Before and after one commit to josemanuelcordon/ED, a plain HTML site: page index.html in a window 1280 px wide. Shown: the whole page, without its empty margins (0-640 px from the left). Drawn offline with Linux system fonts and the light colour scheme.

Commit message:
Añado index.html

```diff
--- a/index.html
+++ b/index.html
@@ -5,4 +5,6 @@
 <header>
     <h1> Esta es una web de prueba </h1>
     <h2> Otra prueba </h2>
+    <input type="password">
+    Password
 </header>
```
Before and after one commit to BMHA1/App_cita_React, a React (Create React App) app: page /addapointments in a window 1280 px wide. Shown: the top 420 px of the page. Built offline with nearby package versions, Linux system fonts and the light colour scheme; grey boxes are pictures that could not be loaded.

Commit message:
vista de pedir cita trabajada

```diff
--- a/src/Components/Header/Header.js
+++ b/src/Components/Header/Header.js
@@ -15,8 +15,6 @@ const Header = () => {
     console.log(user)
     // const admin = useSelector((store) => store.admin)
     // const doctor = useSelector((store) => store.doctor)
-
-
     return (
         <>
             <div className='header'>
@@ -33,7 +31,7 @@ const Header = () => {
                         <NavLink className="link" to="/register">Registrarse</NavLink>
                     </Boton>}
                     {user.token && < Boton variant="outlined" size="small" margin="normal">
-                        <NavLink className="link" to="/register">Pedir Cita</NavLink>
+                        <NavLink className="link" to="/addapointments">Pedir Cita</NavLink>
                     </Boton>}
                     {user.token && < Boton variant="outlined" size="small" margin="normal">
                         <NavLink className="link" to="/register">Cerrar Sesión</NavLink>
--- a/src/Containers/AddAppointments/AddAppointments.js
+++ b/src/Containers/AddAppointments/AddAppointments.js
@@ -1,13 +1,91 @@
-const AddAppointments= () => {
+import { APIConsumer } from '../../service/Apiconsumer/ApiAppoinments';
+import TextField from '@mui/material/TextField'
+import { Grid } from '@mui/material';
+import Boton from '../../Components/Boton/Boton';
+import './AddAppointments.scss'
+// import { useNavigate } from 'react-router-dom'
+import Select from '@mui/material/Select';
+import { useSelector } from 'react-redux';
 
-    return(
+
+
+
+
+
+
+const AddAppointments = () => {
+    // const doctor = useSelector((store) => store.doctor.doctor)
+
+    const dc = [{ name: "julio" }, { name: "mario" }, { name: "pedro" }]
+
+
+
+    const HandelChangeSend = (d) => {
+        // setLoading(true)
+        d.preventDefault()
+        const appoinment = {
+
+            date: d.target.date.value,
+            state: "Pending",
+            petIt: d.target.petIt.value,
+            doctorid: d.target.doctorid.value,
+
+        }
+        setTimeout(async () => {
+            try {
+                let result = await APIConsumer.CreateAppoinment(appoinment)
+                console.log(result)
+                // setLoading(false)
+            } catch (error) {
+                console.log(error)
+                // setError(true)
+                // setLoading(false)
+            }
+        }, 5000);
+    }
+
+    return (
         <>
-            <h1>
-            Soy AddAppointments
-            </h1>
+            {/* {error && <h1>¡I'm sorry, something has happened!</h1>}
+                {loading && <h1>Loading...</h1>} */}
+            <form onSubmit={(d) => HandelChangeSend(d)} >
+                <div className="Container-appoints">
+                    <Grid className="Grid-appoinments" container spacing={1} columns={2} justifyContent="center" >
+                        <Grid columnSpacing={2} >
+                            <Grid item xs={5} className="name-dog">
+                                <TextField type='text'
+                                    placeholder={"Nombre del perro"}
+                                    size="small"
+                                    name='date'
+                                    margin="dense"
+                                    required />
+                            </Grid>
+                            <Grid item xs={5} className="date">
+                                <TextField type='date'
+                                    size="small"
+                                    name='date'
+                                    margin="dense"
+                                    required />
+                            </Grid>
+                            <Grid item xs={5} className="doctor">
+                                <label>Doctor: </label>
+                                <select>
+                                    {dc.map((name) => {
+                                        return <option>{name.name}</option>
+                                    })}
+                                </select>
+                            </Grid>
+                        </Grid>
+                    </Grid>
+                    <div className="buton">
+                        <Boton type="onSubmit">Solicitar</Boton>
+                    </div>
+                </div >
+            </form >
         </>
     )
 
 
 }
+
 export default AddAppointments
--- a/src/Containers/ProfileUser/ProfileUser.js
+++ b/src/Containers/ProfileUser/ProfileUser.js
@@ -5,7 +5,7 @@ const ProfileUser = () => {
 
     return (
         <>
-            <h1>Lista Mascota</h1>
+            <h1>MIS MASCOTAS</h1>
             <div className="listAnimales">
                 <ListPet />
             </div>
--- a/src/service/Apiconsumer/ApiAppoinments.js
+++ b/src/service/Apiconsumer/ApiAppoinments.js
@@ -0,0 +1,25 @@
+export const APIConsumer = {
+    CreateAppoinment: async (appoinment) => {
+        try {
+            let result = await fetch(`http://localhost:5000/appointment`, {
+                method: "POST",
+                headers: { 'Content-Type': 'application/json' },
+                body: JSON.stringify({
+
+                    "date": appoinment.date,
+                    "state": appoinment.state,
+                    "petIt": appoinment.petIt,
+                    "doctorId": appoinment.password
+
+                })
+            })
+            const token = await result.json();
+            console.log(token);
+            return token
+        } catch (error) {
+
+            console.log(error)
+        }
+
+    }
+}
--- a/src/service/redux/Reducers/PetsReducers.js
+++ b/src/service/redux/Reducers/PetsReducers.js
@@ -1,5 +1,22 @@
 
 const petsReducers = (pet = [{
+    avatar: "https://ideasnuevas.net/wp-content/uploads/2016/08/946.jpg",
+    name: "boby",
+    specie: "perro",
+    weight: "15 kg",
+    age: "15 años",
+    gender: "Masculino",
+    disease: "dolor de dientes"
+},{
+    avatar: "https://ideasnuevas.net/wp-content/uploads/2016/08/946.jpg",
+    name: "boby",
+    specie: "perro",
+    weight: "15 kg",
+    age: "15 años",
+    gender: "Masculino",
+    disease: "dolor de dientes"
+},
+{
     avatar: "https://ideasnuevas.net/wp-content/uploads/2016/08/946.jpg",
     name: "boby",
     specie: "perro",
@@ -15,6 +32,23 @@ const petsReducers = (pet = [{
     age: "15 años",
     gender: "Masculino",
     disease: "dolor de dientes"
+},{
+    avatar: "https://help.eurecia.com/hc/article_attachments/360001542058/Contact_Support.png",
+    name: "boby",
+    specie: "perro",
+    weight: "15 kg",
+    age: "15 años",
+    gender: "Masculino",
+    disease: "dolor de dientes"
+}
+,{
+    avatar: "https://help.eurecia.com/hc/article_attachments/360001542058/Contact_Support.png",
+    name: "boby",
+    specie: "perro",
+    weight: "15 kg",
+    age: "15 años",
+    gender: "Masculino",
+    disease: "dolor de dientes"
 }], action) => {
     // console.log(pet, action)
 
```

——————

## [WORK REQUIRED]
Restate each line of the records above without any deviation.

## [ANSWER BELOW]
Before and after one commit to josemanuelcordon/ED, a plain HTML site: page index.html in a window 1280 px wide. Shown: the whole page, without its empty margins (0-640 px from the left). Drawn offline with Linux system fonts and the light colour scheme.

Commit message:
Añado index.html

```diff
--- a/index.html
+++ b/index.html
@@ -5,4 +5,6 @@
 <header>
     <h1> Esta es una web de prueba </h1>
     <h2> Otra prueba </h2>
+    <input type="password">
+    Password
 </header>
```
Before and after one commit to BMHA1/App_cita_React, a React (Create React App) app: page /addapointments in a window 1280 px wide. Shown: the top 420 px of the page. Built offline with nearby package versions, Linux system fonts and the light colour scheme; grey boxes are pictures that could not be loaded.

Commit message:
vista de pedir cita trabajada

```diff
--- a/src/Components/Header/Header.js
+++ b/src/Components/Header/Header.js
@@ -15,8 +15,6 @@ const Header = () => {
     console.log(user)
     // const admin = useSelector((store) => store.admin)
     // const doctor = useSelector((store) => store.doctor)
-
-
     return (
         <>
             <div className='header'>
@@ -33,7 +31,7 @@ const Header = () => {
                         <NavLink className="link" to="/register">Registrarse</NavLink>
                     </Boton>}
                     {user.token && < Boton variant="outlined" size="small" margin="normal">
-                        <NavLink className="link" to="/register">Pedir Cita</NavLink>
+                        <NavLink className="link" to="/addapointments">Pedir Cita</NavLink>
                     </Boton>}
                     {user.token && < Boton variant="outlined" size="small" margin="normal">
                         <NavLink className="link" to="/register">Cerrar Sesión</NavLink>
--- a/src/Containers/AddAppointments/AddAppointments.js
+++ b/src/Containers/AddAppointments/AddAppointments.js
@@ -1,13 +1,91 @@
-const AddAppointments= () => {
+import { APIConsumer } from '../../service/Apiconsumer/ApiAppoinments';
+import TextField from '@mui/material/TextField'
+import { Grid } from '@mui/material';
+import Boton from '../../Components/Boton/Boton';
+import './AddAppointments.scss'
+// import { useNavigate } from 'react-router-dom'
+import Select from '@mui/material/Select';
+import { useSelector } from 'react-redux';
 
-    return(
+
+
+
+
+
+
+const AddAppointments = () => {
+    // const doctor = useSelector((store) => store.doctor.doctor)
+
+    const dc = [{ name: "julio" }, { name: "mario" }, { name: "pedro" }]
+
+
+
+    const HandelChangeSend = (d) => {
+        // setLoading(true)
+        d.preventDefault()
+        const appoinment = {
+
+            date: d.target.date.value,
+            state: "Pending",
+            petIt: d.target.petIt.value,
+            doctorid: d.target.doctorid.value,
+
+        }
+        setTimeout(async () => {
+            try {
+                let result = await APIConsumer.CreateAppoinment(appoinment)
+                console.log(result)
+                // setLoading(false)
+            } catch (error) {
+                console.log(error)
+                // setError(true)
+                // setLoading(false)
+            }
+        }, 5000);
+    }
+
+    return (
         <>
-            <h1>
-            Soy AddAppointments
-            </h1>
+            {/* {error && <h1>¡I'm sorry, something has happened!</h1>}
+                {loading && <h1>Loading...</h1>} */}
+            <form onSubmit={(d) => HandelChangeSend(d)} >
+                <div className="Container-appoints">
+                    <Grid className="Grid-appoinments" container spacing={1} columns={2} justifyContent="center" >
+                        <Grid columnSpacing={2} >
+                            <Grid item xs={5} className="name-dog">
+                                <TextField type='text'
+                                    placeholder={"Nombre del perro"}
+                                    size="small"
+                                    name='date'
+                                    margin="dense"
+                                    required />
+                            </Grid>
+                            <Grid item xs={5} className="date">
+                                <TextField type='date'
+                                    size="small"
+                                    name='date'
+                                    margin="dense"
+                                    required />
+                            </Grid>
+                            <Grid item xs={5} className="doctor">
+                                <label>Doctor: </label>
+                                <select>
+                                    {dc.map((name) => {
+                                        return <option>{name.name}</option>
+                                    })}
+                                </select>
+                            </Grid>
+                        </Grid>
+                    </Grid>
+                    <div className="buton">
+                        <Boton type="onSubmit">Solicitar</Boton>
+                    </div>
+                </div >
+            </form >
         </>
     )
 
 
 }
+
 export default AddAppointments
--- a/src/Containers/ProfileUser/ProfileUser.js
+++ b/src/Containers/ProfileUser/ProfileUser.js
@@ -5,7 +5,7 @@ const ProfileUser = () => {
 
     return (
         <>
-            <h1>Lista Mascota</h1>
+            <h1>MIS MASCOTAS</h1>
             <div className="listAnimales">
                 <ListPet />
             </div>
--- a/src/service/Apiconsumer/ApiAppoinments.js
+++ b/src/service/Apiconsumer/ApiAppoinments.js
@@ -0,0 +1,25 @@
+export const APIConsumer = {
+    CreateAppoinment: async (appoinment) => {
+        try {
+            let result = await fetch(`http://localhost:5000/appointment`, {
+                method: "POST",
+                headers: { 'Content-Type': 'application/json' },
+                body: JSON.stringify({
+
+                    "date": appoinment.date,
+                    "state": appoinment.state,
+                    "petIt": appoinment.petIt,
+                    "doctorId": appoinment.password
+
+                })
+            })
+            const token = await result.json();
+            console.log(token);
+            return token
+        } catch (error) {
+
+            console.log(error)
+        }
+
+    }
+}
--- a/src/service/redux/Reducers/PetsReducers.js
+++ b/src/service/redux/Reducers/PetsReducers.js
@@ -1,5 +1,22 @@
 
 const petsReducers = (pet = [{
+    avatar: "https://ideasnuevas.net/wp-content/uploads/2016/08/946.jpg",
+    name: "boby",
+    specie: "perro",
+    weight: "15 kg",
+    age: "15 años",
+    gender: "Masculino",
+    disease: "dolor de dientes"
+},{
+    avatar: "https://ideasnuevas.net/wp-content/uploads/2016/08/946.jpg",
+    name: "boby",
+    specie: "perro",
+    weight: "15 kg",
+    age: "15 años",
+    gender: "Masculino",
+    disease: "dolor de dientes"
+},
+{
     avatar: "https://ideasnuevas.net/wp-content/uploads/2016/08/946.jpg",
     name: "boby",
     specie: "perro",
@@ -15,6 +32,23 @@ const petsReducers = (pet = [{
     age: "15 años",
     gender: "Masculino",
     disease: "dolor de dientes"
+},{
+    avatar: "https://help.eurecia.com/hc/article_attachments/360001542058/Contact_Support.png",
+    name: "boby",
+    specie: "perro",
+    weight: "15 kg",
+    age: "15 años",
+    gender: "Masculino",
+    disease: "dolor de dientes"
+}
+,{
+    avatar: "https://help.eurecia.com/hc/article_attachments/360001542058/Contact_Support.png",
+    name: "boby",
+    specie: "perro",
+    weight: "15 kg",
+    age: "15 años",
+    gender: "Masculino",
+    disease: "dolor de dientes"
 }], action) => {
     // console.log(pet, action)
 
```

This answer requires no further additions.